Stored items from a collection:
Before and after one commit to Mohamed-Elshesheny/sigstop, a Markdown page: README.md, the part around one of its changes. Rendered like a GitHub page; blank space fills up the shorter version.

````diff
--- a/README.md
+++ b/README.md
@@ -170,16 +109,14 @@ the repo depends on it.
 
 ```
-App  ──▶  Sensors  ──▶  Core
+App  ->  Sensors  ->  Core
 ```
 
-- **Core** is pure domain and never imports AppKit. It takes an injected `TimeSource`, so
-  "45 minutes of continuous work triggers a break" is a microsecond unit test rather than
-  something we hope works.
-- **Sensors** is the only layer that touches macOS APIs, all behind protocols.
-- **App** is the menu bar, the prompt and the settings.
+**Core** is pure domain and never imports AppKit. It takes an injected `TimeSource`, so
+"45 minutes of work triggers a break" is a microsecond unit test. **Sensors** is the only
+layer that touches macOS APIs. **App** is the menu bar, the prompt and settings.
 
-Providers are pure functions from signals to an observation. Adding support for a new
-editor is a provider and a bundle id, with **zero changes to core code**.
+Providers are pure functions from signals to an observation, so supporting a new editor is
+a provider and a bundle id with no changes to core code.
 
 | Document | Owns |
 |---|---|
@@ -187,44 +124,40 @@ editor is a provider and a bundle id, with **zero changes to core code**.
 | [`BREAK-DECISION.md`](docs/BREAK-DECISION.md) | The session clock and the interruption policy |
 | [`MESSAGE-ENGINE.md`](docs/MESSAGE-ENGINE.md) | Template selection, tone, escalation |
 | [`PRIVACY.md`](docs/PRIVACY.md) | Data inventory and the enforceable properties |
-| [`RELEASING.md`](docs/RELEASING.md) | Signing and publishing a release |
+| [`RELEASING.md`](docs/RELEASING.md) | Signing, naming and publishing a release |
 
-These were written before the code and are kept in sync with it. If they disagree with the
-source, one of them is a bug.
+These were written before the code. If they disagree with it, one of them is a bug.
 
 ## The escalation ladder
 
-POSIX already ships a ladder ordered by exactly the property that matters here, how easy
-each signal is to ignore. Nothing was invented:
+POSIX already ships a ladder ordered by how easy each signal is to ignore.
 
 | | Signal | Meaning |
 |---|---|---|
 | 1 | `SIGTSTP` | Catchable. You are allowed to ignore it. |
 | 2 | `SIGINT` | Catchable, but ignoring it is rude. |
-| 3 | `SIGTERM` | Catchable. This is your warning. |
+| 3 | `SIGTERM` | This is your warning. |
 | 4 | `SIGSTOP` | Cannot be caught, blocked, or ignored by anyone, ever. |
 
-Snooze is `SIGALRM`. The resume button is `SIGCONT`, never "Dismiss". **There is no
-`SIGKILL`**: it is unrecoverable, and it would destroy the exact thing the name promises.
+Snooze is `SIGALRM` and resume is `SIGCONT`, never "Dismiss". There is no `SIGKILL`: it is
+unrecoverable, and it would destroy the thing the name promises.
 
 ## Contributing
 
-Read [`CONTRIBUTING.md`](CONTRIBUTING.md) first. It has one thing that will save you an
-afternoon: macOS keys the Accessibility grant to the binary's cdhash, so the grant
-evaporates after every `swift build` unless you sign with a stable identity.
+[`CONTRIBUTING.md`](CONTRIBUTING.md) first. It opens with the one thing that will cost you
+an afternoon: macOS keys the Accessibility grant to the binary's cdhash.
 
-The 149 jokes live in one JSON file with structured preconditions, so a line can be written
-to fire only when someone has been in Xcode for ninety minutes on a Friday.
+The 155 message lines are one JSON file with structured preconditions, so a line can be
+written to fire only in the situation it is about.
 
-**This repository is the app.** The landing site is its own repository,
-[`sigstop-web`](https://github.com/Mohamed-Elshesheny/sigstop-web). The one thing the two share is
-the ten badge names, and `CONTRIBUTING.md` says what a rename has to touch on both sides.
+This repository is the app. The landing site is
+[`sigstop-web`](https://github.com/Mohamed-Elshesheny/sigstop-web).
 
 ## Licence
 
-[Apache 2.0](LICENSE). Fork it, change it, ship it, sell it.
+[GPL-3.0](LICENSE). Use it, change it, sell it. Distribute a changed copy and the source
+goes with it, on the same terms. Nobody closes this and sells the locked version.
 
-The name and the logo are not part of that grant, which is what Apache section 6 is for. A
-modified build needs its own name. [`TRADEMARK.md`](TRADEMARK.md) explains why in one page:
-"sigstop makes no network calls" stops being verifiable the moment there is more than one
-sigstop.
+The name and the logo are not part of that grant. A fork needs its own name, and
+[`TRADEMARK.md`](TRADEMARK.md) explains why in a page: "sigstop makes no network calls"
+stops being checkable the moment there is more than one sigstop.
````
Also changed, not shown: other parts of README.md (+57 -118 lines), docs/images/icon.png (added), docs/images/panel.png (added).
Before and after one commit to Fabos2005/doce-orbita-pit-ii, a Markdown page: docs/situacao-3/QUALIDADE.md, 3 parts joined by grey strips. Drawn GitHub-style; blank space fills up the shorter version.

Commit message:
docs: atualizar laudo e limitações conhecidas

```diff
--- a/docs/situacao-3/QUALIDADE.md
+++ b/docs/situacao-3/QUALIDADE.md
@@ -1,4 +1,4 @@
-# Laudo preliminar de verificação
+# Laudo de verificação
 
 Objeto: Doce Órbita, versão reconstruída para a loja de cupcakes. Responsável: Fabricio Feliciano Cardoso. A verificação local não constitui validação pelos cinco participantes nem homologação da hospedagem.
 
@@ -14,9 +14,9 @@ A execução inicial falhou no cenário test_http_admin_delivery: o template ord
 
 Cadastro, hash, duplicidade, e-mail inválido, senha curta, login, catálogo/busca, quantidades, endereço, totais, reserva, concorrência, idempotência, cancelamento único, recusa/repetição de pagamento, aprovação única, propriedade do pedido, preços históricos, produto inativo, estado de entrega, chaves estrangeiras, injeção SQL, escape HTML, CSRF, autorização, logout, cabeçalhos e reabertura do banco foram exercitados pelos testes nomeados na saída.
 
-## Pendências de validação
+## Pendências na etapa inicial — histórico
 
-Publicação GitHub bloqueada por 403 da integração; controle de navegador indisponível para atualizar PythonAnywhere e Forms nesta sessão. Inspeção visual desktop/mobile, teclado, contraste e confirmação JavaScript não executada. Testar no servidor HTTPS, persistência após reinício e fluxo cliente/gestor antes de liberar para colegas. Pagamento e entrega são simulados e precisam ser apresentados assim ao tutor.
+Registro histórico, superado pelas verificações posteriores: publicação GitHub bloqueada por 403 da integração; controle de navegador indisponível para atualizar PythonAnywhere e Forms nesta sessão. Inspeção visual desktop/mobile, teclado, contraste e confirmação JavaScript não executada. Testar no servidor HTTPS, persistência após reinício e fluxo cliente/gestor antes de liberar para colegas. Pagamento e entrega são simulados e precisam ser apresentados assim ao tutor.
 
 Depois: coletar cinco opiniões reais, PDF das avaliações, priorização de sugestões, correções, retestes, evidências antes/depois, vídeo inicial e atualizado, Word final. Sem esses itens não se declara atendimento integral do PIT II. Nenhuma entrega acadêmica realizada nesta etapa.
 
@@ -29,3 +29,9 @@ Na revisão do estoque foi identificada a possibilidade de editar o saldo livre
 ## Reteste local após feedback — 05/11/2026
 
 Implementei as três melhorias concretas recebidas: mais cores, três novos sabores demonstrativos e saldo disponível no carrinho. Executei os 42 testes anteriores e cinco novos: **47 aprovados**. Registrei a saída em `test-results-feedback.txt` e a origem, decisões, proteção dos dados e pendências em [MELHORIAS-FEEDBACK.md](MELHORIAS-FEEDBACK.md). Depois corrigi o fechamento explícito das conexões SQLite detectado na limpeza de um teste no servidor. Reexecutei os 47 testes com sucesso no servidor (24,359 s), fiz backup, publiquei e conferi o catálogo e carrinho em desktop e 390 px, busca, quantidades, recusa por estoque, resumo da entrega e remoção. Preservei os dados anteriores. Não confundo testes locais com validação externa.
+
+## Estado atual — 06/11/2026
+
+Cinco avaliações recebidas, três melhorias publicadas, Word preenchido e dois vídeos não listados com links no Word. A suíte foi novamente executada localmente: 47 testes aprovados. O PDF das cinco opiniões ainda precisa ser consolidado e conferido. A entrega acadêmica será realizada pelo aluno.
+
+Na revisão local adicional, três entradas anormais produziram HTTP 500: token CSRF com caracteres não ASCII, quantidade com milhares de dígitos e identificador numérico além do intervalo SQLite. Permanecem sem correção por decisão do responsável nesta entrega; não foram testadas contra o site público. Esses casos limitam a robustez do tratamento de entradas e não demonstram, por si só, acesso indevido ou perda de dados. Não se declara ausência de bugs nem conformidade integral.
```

**INSTRUCTIONS FOR THE TASK:**
If a line above holds "etapa", count it; say how many such lines there are and nothing else.

**ANSWER BOX:**
2